__ABOUT THIS TASK__
Find the word "such" in the records and copy every line where it occurs.

__RECORD EXTRACTS__
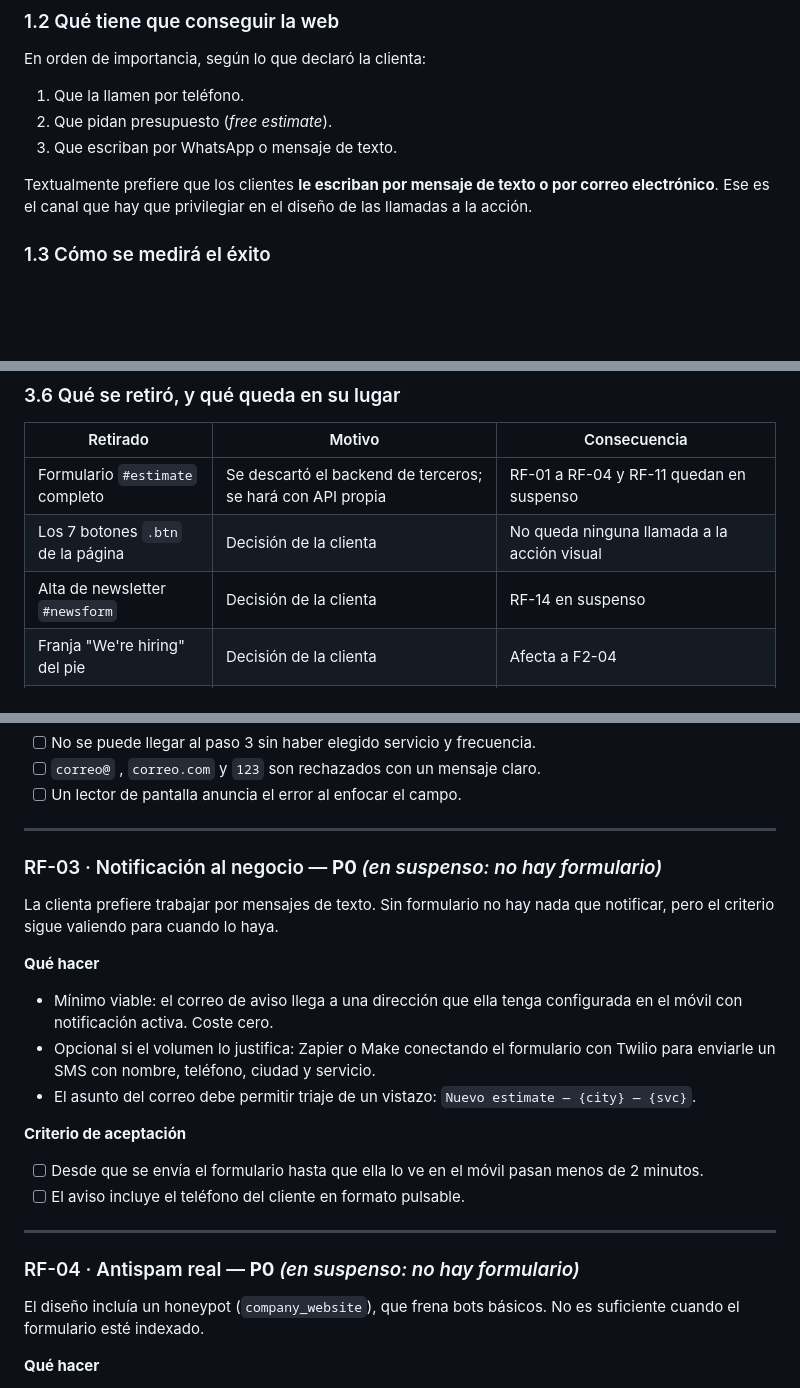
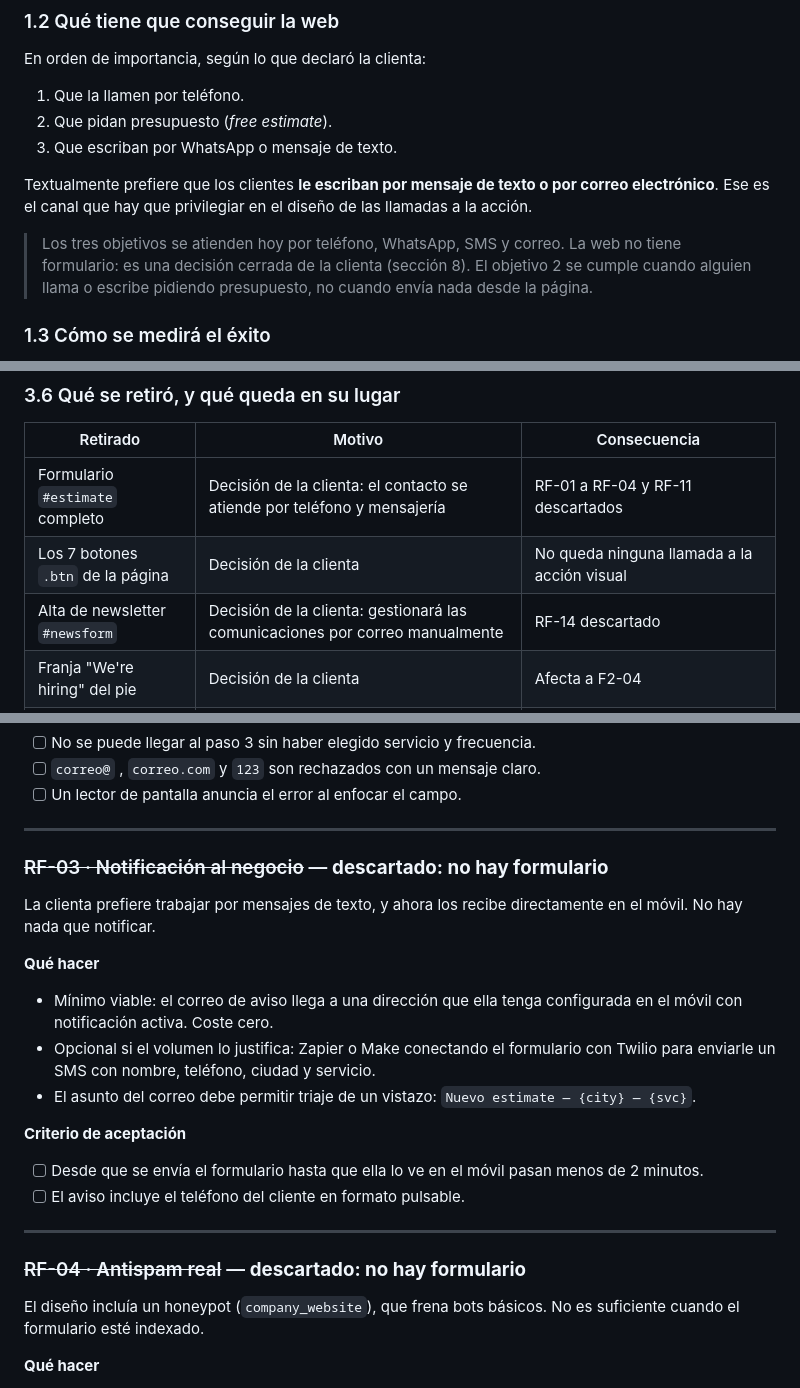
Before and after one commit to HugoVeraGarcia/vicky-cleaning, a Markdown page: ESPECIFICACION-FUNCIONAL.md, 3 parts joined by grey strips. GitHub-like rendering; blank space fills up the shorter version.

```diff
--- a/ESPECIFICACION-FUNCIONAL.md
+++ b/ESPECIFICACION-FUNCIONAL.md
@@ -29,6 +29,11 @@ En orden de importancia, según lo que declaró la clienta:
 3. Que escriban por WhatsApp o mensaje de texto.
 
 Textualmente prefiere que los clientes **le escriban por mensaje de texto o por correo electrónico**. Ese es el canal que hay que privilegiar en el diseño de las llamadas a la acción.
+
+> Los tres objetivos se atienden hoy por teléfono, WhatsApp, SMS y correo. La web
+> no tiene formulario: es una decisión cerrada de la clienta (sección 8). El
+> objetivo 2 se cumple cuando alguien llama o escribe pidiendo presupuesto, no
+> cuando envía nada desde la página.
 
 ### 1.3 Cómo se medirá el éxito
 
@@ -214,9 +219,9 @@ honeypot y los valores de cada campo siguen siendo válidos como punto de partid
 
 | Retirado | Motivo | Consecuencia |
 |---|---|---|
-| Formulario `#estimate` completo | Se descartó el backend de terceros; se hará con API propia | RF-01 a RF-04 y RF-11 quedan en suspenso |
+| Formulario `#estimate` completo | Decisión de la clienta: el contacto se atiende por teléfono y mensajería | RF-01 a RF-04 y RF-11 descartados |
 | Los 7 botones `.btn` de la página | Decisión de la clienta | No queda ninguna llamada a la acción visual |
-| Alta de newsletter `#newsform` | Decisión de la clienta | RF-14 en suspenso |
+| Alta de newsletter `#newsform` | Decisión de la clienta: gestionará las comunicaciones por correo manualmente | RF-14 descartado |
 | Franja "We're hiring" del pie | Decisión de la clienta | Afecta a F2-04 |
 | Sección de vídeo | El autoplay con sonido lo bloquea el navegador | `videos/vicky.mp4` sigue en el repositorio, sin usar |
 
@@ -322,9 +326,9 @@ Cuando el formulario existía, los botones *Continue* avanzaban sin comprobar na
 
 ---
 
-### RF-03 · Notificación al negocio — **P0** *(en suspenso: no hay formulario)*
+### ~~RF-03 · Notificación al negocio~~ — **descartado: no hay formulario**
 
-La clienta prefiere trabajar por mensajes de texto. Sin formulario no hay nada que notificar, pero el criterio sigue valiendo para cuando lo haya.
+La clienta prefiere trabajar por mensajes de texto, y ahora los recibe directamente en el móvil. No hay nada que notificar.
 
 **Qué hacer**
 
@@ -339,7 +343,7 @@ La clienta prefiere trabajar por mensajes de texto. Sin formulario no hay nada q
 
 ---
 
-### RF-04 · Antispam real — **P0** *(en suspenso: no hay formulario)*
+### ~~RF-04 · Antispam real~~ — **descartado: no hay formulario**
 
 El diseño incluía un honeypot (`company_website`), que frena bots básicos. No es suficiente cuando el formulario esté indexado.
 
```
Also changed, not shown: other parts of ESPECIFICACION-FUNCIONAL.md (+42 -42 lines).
==
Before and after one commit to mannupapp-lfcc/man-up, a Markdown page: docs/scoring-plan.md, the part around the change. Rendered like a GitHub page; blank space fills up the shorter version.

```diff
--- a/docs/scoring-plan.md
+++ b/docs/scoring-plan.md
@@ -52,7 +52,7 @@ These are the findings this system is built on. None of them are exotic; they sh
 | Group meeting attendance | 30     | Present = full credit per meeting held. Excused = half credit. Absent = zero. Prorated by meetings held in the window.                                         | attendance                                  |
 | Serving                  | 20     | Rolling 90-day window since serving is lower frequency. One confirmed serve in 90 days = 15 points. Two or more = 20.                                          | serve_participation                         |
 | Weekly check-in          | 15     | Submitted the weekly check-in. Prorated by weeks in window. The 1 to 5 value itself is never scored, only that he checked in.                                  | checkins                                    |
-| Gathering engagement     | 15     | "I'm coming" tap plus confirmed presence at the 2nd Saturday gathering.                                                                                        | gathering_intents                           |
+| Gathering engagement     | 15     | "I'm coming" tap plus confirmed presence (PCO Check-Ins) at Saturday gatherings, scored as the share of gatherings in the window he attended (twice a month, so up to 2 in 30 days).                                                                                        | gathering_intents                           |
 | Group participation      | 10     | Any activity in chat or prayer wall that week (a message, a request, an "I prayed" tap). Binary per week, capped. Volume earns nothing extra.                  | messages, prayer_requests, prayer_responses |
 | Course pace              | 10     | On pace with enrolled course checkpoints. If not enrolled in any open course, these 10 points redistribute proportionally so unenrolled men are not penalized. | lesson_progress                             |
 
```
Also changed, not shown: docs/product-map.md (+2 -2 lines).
...
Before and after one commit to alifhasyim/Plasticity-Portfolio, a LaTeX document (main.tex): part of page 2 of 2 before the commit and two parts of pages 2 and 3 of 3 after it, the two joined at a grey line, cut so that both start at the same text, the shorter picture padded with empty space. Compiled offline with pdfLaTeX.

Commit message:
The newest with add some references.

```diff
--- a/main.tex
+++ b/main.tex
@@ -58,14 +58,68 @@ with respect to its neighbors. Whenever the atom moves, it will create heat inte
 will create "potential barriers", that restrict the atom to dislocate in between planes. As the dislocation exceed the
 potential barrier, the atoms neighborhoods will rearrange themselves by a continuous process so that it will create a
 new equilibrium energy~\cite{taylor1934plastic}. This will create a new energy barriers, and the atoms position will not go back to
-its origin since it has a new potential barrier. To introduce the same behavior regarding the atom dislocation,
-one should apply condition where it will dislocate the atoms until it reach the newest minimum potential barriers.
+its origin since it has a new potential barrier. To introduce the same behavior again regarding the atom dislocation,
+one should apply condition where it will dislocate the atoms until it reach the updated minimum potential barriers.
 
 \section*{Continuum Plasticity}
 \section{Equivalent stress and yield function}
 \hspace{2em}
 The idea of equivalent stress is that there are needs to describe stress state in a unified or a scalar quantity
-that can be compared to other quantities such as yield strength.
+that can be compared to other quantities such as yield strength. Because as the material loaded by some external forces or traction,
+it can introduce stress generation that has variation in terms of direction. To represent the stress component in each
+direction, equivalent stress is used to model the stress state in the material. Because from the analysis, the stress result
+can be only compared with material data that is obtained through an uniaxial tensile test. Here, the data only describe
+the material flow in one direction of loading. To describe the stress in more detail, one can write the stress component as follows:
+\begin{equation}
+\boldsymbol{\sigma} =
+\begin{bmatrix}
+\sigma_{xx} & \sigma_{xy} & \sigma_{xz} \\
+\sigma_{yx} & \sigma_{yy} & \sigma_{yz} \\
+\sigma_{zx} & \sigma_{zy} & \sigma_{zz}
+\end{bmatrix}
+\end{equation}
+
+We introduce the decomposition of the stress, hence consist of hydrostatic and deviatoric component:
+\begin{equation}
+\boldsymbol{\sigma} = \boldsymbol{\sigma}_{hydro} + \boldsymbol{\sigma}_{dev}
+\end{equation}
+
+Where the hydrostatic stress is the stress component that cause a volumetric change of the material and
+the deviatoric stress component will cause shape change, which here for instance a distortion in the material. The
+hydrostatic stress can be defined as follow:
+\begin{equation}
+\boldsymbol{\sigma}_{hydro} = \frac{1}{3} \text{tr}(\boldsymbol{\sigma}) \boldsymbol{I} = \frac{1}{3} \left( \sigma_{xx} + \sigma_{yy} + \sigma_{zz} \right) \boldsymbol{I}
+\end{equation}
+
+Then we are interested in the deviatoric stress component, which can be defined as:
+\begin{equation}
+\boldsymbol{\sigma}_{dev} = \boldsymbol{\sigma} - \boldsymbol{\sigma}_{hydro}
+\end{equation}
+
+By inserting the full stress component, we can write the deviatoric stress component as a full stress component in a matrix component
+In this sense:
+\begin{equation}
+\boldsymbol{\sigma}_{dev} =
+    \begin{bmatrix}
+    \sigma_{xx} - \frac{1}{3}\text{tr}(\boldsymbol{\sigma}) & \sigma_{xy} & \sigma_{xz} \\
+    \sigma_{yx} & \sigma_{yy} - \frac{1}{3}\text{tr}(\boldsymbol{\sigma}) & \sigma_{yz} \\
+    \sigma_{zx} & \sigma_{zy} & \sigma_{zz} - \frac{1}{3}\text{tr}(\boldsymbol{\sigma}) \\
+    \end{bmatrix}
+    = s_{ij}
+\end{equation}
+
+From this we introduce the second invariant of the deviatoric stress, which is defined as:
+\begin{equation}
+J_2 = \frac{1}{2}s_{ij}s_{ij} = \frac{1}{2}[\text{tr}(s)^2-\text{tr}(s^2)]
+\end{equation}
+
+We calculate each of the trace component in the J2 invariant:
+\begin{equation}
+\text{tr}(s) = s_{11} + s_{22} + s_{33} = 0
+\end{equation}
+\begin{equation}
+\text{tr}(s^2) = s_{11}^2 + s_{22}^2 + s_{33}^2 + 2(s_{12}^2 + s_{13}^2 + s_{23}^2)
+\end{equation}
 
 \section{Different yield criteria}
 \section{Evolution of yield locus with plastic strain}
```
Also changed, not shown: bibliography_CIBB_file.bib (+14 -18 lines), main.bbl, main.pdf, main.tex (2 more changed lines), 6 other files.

__WRITTEN RESPONSE__
-that can be compared to other quantities such as yield strength.
+that can be compared to other quantities such as yield strength. Because as the material loaded by some external forces or traction,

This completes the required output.